More than 2,000 people of Japanese descent who were held in camps during World War II are running out of time to seek compensation for the years when America “took away (their) liberty,” Attorney General Janet Reno said Thursday.
While more than 81,000 people have each received the $20,000 compensation granted in the 1988 Civil Liberties Act, government records show that some 2,200 people may still be eligible, Reno said.
In the landmark law, the United States government formally apologized to the Japanese Americans who were forced to leave their homes and live in internment camps during World War II, and it pledged to pay $1.25 billion to more than 60,000 survivors and their heirs.
“This was a tragic chapter in the history of our nation,” Reno said at her weekly press conference. “It a was time when we took away the liberty of an entire community of Americans.”
She said the restitution program created by the 1988 law will end on Aug. 10 and that potential claimants should file by April 10 to allow for the six to eight weeks it takes the Justice Department to investigate the case.
“We have been working hard to reach out to every possible claimant, and will continue to do so,” said DeDe Greene, head of the Office of Redress Administration, which is charged with managing the 10-year program.
So far the ORA has paid out nearly $1.65 billion in reparations to the 81,278 claimants. The program, however, has accumulated interest on its money and has more than $19 million remaining to compensate any additional eligible applicants, Greene said.
In the months after the Dec. 7, 1941, attack on Pearl Harbor, hysteria swept the West Coast. Thousands of people prepared for an attack on California as rumors spread about Japanese ships being spotted off Santa Barbara and San Francisco.
The hysteria changed the way many people looked at their Japanese-American neighbors. What would they do in the event of an attack? Would they serve as a fifth column? Would they sabotage military bases?
The fear resulted in Executive Order 9066 signed by President Franklin D. Roosevelt in 1942, which authorized the secretary of war to evacuate citizens and aliens of Japanese descent from the West Coast as a security measure against sabotage and espionage.
From San Diego to Seattle, people of Japanese heritage were ordered to leave the West Coast and enter camps elsewhere around the country. Those who refused, even those who were American citizens, were also forced into the camps.
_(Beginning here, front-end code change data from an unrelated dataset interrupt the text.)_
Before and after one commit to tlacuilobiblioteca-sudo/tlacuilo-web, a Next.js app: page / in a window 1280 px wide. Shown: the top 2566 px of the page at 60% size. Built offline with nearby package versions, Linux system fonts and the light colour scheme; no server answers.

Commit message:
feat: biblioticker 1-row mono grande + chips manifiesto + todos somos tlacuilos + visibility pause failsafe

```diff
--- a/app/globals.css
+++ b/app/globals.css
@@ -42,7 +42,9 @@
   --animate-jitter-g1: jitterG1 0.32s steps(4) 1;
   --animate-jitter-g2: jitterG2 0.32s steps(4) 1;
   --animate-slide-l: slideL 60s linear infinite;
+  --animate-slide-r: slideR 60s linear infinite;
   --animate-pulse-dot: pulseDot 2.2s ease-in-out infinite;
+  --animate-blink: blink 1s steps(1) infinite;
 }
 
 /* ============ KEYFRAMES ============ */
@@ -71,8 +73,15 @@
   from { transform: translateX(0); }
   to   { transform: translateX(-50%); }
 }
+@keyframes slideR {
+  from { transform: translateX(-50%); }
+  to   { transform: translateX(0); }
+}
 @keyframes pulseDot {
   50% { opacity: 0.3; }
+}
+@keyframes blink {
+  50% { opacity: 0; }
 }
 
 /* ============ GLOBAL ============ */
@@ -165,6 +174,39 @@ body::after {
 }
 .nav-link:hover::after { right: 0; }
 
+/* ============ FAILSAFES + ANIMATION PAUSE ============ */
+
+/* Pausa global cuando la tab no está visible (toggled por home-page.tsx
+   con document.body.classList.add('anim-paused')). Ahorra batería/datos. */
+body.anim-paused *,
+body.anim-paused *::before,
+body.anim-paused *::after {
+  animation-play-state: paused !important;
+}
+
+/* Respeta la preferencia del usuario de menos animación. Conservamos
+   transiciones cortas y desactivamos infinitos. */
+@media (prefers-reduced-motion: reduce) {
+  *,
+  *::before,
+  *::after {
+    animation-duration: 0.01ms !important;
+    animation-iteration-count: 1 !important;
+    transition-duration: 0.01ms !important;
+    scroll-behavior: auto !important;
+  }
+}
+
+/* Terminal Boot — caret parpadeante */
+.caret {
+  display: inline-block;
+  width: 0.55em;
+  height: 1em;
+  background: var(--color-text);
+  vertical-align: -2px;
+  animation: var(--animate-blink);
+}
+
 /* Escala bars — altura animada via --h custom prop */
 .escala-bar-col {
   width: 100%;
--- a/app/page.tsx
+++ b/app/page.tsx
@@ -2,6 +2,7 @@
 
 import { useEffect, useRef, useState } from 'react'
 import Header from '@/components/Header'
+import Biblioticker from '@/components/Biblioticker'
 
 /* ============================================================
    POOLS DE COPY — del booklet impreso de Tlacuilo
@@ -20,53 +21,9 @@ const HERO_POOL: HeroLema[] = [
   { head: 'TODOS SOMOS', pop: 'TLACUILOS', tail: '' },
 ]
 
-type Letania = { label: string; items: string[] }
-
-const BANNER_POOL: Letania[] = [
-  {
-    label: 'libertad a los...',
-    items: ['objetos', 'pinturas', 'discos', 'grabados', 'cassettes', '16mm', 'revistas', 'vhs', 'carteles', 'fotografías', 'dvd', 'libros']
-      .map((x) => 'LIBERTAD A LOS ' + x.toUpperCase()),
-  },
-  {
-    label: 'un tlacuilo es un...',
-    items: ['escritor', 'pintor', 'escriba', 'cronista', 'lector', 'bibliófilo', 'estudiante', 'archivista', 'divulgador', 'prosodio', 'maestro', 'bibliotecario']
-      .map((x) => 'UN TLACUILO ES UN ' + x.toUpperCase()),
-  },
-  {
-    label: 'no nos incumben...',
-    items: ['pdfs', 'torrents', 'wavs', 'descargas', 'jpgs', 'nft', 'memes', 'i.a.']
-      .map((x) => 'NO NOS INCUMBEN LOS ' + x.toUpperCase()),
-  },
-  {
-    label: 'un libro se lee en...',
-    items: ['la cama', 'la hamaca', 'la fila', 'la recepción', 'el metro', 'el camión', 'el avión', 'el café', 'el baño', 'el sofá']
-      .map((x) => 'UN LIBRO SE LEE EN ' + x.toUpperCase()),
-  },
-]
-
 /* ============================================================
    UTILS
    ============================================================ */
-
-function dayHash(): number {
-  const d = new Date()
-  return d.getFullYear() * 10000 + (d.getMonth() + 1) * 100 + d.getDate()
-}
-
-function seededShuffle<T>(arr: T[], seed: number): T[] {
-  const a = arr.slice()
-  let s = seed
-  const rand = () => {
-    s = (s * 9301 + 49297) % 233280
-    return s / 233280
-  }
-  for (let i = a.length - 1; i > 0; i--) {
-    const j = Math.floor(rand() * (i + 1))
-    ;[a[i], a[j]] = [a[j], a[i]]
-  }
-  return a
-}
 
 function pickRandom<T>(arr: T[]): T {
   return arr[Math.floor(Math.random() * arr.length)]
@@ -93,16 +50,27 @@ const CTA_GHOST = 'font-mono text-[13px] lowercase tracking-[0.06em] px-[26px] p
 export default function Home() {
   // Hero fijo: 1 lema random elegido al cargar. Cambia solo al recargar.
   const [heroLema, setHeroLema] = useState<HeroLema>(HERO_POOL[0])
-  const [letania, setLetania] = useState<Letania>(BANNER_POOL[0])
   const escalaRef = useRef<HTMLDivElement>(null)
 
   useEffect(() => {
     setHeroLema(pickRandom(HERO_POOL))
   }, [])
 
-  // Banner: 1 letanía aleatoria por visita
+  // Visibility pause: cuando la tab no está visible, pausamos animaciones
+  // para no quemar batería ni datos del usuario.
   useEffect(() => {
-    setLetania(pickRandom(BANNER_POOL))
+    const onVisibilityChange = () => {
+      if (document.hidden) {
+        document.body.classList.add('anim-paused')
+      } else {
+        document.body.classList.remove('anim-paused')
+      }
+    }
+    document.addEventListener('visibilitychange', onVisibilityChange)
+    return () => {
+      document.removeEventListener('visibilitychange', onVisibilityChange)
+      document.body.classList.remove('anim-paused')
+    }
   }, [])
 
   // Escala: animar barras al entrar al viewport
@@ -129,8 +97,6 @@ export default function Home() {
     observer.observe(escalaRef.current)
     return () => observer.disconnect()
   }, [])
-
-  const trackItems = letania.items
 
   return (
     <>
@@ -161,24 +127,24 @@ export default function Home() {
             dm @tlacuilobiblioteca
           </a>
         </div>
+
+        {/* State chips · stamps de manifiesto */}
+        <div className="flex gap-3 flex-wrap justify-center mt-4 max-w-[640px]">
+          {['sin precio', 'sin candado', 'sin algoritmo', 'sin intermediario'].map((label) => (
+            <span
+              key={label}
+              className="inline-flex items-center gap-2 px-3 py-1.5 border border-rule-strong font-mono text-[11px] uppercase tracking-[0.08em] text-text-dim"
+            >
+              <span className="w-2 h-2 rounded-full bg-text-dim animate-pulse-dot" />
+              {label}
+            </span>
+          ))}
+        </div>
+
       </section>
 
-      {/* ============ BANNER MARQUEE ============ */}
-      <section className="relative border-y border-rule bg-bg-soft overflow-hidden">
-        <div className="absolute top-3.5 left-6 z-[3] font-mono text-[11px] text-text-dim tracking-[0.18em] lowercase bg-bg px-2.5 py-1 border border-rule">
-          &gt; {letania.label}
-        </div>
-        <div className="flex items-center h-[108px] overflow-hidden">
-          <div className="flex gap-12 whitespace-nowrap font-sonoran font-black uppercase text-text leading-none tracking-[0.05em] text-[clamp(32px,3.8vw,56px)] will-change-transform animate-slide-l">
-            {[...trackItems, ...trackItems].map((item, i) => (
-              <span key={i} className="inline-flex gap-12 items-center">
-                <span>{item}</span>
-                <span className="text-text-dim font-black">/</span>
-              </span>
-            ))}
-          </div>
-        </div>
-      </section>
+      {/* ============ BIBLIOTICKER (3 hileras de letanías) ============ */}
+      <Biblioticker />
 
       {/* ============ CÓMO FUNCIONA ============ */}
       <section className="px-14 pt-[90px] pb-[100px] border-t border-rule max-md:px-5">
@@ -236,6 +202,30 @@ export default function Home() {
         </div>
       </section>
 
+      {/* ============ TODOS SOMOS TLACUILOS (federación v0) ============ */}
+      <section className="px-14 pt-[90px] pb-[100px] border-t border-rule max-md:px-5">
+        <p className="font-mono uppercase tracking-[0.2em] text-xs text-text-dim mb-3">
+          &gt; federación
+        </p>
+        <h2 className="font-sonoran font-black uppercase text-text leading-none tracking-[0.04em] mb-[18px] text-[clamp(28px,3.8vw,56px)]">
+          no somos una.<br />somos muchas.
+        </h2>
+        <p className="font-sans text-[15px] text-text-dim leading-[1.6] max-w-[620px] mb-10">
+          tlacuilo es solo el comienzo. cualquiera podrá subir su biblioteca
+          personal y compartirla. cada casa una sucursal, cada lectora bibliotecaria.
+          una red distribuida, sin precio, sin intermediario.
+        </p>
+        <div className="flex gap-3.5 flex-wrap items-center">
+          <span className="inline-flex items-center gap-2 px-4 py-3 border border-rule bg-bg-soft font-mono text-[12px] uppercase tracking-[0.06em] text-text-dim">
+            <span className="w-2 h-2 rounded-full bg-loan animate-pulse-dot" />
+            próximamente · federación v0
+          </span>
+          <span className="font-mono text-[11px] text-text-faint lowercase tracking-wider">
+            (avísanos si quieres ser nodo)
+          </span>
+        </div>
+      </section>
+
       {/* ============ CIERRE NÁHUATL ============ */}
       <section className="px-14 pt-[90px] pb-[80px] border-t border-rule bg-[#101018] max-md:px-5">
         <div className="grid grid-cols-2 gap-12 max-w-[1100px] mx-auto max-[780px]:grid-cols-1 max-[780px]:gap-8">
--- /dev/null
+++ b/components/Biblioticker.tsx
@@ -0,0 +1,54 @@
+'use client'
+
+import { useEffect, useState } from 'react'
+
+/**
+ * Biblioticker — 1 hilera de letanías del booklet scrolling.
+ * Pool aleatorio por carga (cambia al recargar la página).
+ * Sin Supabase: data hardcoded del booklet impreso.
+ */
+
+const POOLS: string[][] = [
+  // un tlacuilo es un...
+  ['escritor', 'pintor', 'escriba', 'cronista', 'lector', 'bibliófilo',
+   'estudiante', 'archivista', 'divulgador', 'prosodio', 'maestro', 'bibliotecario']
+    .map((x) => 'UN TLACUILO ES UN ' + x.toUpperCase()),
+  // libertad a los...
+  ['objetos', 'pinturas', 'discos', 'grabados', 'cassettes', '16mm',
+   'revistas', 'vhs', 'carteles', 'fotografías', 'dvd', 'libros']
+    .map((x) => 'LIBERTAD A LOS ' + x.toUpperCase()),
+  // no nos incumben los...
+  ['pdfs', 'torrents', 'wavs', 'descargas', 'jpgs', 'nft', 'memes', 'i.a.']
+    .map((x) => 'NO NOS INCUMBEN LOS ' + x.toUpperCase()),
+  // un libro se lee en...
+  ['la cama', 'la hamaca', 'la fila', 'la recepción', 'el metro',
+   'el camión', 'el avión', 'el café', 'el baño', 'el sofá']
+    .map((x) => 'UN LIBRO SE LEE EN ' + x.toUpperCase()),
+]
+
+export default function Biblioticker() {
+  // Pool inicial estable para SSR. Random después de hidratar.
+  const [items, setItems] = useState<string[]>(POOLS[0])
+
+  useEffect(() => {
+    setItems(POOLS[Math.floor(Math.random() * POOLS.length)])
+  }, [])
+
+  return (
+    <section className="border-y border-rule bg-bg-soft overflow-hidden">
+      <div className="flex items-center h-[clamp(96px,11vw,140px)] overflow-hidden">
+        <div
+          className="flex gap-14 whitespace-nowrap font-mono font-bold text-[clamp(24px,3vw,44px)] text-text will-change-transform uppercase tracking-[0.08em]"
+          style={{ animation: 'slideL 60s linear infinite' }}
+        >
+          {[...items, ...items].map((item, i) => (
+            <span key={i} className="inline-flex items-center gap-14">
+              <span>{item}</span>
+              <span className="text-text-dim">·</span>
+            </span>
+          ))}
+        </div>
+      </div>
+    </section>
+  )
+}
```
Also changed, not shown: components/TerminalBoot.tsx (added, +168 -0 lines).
By the time the war was over in 1945, 120,000 people had been relocated to 10 camps, most forced to leave behind homes and businesses.
In addition to being held in camps, Japanese who had immigrated to the United States could not become naturalized citizens, although their children who were born here were allowed to keep their citizenship. Six of every 10 people who went to the camps were U.S. citizens born in the country.
The law allowed internees, whether or not they were U.S. citizens, to leave the camps if they signed loyalty oaths and found a sponsor, but such action was nearly impossible in the suspicious atmosphere of wartime America.
Despite the harsh treatment, more than 10,000 Japanese Americans volunteered to serve in the U.S. Army. Their units fighting in Italy eventually became some of the most decorated in the history of the United States, with the 100th Battalion sustaining such high casualty rates that it became known as the “Purple Heart Battalion.”
After the war ended and suspicions against Japanese Americans subsided, many groups began lobbying Congress to acknowledge one of the nation’s more glaring lapses in civil liberties. The effort ended in passage of the 1988 act.